No-knock warrants were first implemented in the United States by the Nixon administration in the 1970’s as part of “the war on drugs” and their used has increased exponentially in the decades since (3). The idea is that the suspects would have less time to dispose of evidence (drugs) if the police can enter as soon as they make the suspects aware that they are there. In practice, these kinds of warrants are more often executed by heavily armed teams with military-levels of strategy and weapons (colloquially called SWAT teams) who are generally sent to raid a place for marijuana (3). Interestingly, 80% of all SWAT team deployments in the US are used to serve drug search warrants (4), rather than for purposes like riot control or confrontation with violent criminals.
No-knock warrants, like most police actions, are disproportionately carried out against racial minorities, especially black people (2). No-knock warrants also increase the probability that the confrontation will end in violence, and have led to the deaths of several dozen people, both ordinary citizens and officers. There were two recent and very high-profile cases of police entering a home at night under a no-knock warrant that resulted, both times, in the deaths of civilians who were not even named on the warrants; Breonna Taylor in Louisville, 26, and Amir Locke in Minneapolis, 22, were both killed by police officers during no-knock raids (5). If no-knock warrants continue, these same exact tragedies will also continue to repeat themselves. Are these innocent deaths justified by the slight potential of convicting a few more people of non-violent, drug-related crimes?

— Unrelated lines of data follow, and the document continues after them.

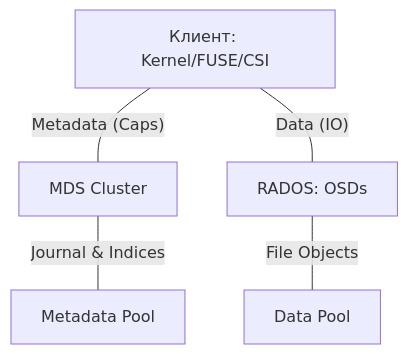
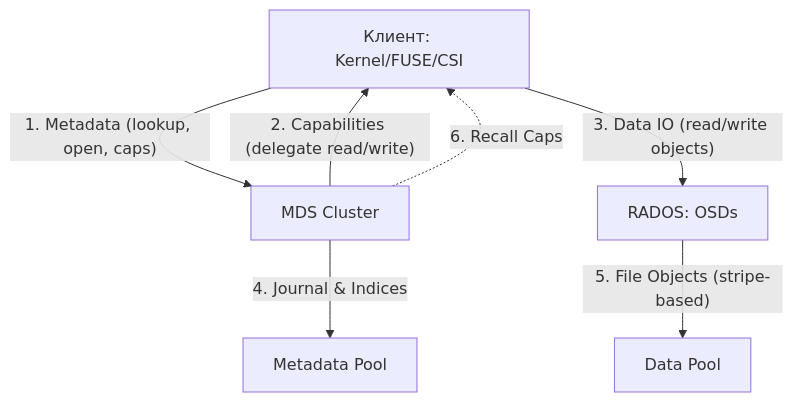
The diagram in Kubernetes/Storage/Ceph/cephfs_setup_and_usage/definitions_and_concepts.md (37signalsS/notes), drawn with Mermaid before and after one commit. The commit also changed other lines of this file and 842 other files, not shown here.

````diff
--- a/Kubernetes/Storage/Ceph/cephfs_setup_and_usage/definitions_and_concepts.md
+++ b/Kubernetes/Storage/Ceph/cephfs_setup_and_usage/definitions_and_concepts.md
@@ -27,7 +72,9 @@
 ```mermaid
 graph TD
-    Client[Клиент: Kernel/FUSE/CSI] -- "Metadata (Caps)" --- MDS[MDS Cluster]
-    Client -- "Data (IO)" --- OSD[RADOS: OSDs]
-    MDS -- "Journal & Indices" --- MP[Metadata Pool]
-    OSD -- "File Objects" --- DP[Data Pool]
+    Client[Клиент: Kernel/FUSE/CSI] -- "1. Metadata (lookup, open, caps)" --> MDS[MDS Cluster]
+    MDS -- "2. Capabilities (delegate read/write)" --> Client
+    Client -- "3. Data IO (read/write objects)" --> OSD[RADOS: OSDs]
+    MDS -- "4. Journal & Indices" --> MP[Metadata Pool]
+    OSD -- "5. File Objects (stripe-based)" --> DP[Data Pool]
+    MDS -. "6. Recall Caps" .-> Client
 ```
````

No-knock warrants have also received a great amount of criticism from second amendment advocates (2). Much of the violence that has resulted from no-knock warrants began specifically because legal gun owners thought their homes were being invaded by non-police individuals, and they reacted accordingly. Even when the civilians have some amount of trigger discipline in these immediate and frightening circumstances, the police often do not, and will fire as soon as they see anything resembling a weapon.
So, no-knock warrants are broadly considered to be bad on an individual level because they increase the risk of personal harm to both civilians and police officers, with minimal evidence of benefits. But what relationship does this practice and its widespread use have with the democratic system of the United States?
The increased use no-knock warrants is a part of the broader trend of the militarization of American police forces over the last several decades. Police forces have been allowed more power over citizens, both physically in terms of access to military-grade weapons and legally in their ability to suspend and circumvent personal rights. Even though the police are formally decentralized in the United States, meaning there isn’t one central authority calling the shots for every police department in the country, there is still a broader police culture, with standards of normalization in their behavior (6). If one department starts crossing the line between increasing security and impeding individual rights and then receives little to no consequences, other departments are likely to follow suit.
This overextension of enforcement power is inherently an issue of democracy because the rights ensured by the democratically established federal laws are being usurped by local, procedural ordinances, but there is also the potential for this to actively interfere with democracy. If the interests of this police culture begin to fall out of line with the general public, the lack of checks on police power may unduly affect elections, policymaking, and, especially, freedom of speech.
Police are actors of the state; they are supposed to carry out the will of the state and are thus entrusted with the power of the state. In a perfect democracy, the will of the state is the will of the people, but perfect democracies do not exist. When the police are given such leeway, when their actions are not restricted to executing the law of the land, the biases that have developed with police culture will begin to suffuse in and affect their actions. “Law enforcement groups” have a large amount of financially-backed sway over both political parties (7) and the physical measures police culture will resort to (very often without facing any repercussions) when it is threatened by democratic consensus were made very clear every in the summer of 2020. While a few of the protests against police brutality involved some violent outbursts against property, the vast, vast majority of the tens of millions of Americans protesting denounced the violence, yet police all over the country overwhelming responded with escalation and violent suppression tactics (8).
Peaceful protest, gathering in public spaces to advocate for policies people want enacted because they will lead to better living conditions is textbook freedom of speech, a cornerstone of democracy. State actors enacting such brutal measures against these peaceful protesters, with open encouragement from the federal administration of the time, should be deeply troubling for anyone concerned with the future of democracy in America.